Figure 3a shows the essential features of the DAT, which consists of multiple distributed push-pull circuits in a polygonal geometry. Each side of the square is a single amplifier consisting of a transmission line, two transistors, and input matching lines. This particular positioning of the push-pull amplifiers makes it possible to use a wide metal line as the drain inductor to provide natural low-resistance paths for the dc and ac currents to flow.
The four transmission lines are used as the primary circuit of a magnetically coupled active transformer. The output power of these four push-pull amplifiers is combined in series and matches their small drain impedance to the load. These four push-pull amplifiers, driven by alternating phases, generate a uniform circular current at the fundamental frequency around the square, resulting in a strong magnetic flux through it. A one-turn metal loop inside the square is used to harness this alternating magnetic flux and acts as the transformer secondary loop. This is where multiple signal paths converge.

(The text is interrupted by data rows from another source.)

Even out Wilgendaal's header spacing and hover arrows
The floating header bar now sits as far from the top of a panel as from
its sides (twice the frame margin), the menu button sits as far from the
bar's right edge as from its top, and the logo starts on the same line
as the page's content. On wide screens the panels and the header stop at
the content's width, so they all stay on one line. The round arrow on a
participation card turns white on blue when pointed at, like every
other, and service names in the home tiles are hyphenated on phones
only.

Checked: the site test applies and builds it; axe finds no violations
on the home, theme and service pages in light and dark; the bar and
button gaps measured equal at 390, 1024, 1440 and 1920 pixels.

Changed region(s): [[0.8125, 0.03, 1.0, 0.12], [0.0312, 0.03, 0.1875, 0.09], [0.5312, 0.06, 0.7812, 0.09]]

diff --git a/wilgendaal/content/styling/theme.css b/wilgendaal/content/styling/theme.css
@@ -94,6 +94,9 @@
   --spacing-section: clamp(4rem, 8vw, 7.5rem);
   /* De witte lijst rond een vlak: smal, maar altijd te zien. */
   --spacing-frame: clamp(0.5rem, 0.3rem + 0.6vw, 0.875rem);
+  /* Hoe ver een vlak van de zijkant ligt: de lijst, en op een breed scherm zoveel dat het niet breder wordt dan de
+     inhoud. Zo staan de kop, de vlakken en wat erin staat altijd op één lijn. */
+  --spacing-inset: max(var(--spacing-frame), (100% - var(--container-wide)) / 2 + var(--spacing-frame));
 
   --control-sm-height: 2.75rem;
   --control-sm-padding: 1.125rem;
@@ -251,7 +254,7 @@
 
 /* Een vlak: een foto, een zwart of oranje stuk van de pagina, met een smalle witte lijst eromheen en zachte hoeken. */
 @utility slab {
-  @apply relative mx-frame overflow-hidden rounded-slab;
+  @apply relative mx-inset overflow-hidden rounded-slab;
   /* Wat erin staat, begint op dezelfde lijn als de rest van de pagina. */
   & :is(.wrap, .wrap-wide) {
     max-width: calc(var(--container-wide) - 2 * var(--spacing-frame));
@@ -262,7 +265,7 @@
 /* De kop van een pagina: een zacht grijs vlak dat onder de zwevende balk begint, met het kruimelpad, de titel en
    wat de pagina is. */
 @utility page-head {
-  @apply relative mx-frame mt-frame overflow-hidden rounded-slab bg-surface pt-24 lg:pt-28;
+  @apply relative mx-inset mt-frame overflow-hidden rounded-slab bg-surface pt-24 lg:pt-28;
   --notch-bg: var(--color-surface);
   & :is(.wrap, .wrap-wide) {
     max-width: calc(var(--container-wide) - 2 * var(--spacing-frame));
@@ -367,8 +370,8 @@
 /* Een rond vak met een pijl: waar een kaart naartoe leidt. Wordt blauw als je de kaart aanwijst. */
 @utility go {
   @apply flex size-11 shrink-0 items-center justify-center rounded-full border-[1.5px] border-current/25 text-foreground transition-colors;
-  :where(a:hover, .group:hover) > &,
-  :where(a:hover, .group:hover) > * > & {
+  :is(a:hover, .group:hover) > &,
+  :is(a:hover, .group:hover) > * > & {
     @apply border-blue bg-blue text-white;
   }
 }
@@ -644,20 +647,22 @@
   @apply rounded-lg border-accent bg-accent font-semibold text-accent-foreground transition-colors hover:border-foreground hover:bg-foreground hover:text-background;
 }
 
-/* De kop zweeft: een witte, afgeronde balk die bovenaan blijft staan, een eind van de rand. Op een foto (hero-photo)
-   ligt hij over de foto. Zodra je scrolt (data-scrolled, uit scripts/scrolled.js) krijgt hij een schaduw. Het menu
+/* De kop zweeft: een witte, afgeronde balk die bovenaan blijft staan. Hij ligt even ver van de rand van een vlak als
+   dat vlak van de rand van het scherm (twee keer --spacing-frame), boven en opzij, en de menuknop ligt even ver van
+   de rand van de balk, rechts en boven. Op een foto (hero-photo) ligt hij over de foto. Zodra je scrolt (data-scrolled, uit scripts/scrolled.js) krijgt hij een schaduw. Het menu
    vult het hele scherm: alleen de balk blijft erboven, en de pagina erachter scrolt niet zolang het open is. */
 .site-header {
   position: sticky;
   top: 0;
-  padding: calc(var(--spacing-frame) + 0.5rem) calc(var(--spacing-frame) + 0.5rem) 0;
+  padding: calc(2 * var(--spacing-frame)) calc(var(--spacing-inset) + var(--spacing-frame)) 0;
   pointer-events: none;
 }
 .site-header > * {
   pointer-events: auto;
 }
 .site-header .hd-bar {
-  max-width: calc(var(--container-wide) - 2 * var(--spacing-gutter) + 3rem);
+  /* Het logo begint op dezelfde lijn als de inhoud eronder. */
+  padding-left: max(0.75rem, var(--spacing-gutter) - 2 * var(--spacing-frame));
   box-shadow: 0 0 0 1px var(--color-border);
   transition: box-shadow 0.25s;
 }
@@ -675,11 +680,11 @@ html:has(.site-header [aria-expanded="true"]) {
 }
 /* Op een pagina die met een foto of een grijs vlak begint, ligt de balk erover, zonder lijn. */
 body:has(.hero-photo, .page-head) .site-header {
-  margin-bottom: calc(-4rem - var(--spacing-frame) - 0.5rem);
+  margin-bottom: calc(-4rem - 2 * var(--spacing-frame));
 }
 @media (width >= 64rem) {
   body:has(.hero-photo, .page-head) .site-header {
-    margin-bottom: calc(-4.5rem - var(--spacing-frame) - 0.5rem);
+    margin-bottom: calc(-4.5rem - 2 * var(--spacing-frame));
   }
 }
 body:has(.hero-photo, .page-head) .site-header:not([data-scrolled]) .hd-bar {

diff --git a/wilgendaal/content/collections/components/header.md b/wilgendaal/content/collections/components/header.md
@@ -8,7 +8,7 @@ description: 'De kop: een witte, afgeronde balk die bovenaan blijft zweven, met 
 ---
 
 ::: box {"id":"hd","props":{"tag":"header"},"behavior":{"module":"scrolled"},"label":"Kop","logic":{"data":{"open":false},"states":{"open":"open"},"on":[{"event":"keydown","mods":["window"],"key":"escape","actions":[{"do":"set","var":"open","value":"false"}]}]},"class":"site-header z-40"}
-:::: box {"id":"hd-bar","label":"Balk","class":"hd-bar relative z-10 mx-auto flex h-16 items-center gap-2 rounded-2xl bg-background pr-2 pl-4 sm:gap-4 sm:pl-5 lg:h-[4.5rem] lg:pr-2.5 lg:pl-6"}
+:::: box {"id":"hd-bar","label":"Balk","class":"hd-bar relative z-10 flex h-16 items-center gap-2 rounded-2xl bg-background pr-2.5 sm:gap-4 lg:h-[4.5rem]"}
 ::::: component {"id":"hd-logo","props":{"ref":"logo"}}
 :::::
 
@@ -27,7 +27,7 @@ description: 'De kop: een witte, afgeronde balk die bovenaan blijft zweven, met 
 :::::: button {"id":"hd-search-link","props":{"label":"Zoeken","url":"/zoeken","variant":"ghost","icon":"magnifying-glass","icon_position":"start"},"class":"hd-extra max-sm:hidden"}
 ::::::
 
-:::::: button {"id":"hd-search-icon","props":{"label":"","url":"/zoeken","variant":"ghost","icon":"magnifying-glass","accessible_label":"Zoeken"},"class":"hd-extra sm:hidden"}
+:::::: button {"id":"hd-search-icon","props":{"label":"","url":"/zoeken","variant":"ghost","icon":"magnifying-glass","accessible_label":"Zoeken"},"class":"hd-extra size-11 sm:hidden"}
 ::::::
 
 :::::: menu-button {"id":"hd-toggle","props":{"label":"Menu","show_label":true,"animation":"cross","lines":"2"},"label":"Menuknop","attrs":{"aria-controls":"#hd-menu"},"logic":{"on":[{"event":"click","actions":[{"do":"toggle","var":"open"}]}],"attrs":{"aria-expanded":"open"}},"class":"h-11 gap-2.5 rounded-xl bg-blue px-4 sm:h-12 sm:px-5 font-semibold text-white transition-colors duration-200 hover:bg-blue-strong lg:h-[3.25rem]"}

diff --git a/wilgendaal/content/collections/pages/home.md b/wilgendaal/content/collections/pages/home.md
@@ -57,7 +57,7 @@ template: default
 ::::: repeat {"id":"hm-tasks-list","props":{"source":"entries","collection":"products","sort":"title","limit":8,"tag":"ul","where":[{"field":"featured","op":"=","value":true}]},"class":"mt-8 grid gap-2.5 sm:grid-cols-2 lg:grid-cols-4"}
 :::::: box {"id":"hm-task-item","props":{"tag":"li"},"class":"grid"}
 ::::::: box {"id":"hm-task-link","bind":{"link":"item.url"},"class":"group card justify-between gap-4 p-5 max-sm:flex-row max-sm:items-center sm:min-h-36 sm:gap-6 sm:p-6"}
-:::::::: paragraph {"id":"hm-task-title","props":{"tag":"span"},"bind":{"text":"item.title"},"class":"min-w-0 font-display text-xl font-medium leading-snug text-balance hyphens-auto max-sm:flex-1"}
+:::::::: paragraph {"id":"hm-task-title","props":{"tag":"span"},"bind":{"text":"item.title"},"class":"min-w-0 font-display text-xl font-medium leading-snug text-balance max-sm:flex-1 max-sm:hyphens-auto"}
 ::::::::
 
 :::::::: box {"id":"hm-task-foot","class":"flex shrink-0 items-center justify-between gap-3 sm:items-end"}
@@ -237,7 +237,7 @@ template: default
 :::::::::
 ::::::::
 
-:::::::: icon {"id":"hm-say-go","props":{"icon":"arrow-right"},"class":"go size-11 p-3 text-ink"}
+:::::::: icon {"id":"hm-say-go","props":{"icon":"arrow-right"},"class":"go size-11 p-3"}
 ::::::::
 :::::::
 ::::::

Using the DAT, a fully integrated watt-level power amplifier was demonstrated in a standard CMOS process technology for the first time, as shown in Figure 3b. The distributed nature of the DAT structure reduces the sensitivity of the power amplifier's efficiency to the substrate power losses while providing a large overall output power using low-breakdown-voltage MOS transistors. The strong electromagnetic coupling between multiple signal paths in a DAT necessitates an analysis and design approach spanning architecture, circuits, device physics, and electromagnetics.
These examples demonstrate some of the basic concepts of distributed integrated circuit design. The combination of multiple distributed signal paths working in harmony and a design approach covering several levels of abstraction allow us to achieve higher frequencies of operation, higher power and efficiency, while creating more robust systems.
Bringing this state-of-the-art technology into the commercial realm, substituting easily mass produced silicon-based circuits for the traditional GaAs-based circuits in use today in everything from cell phones to communications satellites, will further the revolution in communications systems that defines our modern era.
Ali Hajimiri is Assistant Professor of Electrical Engineering.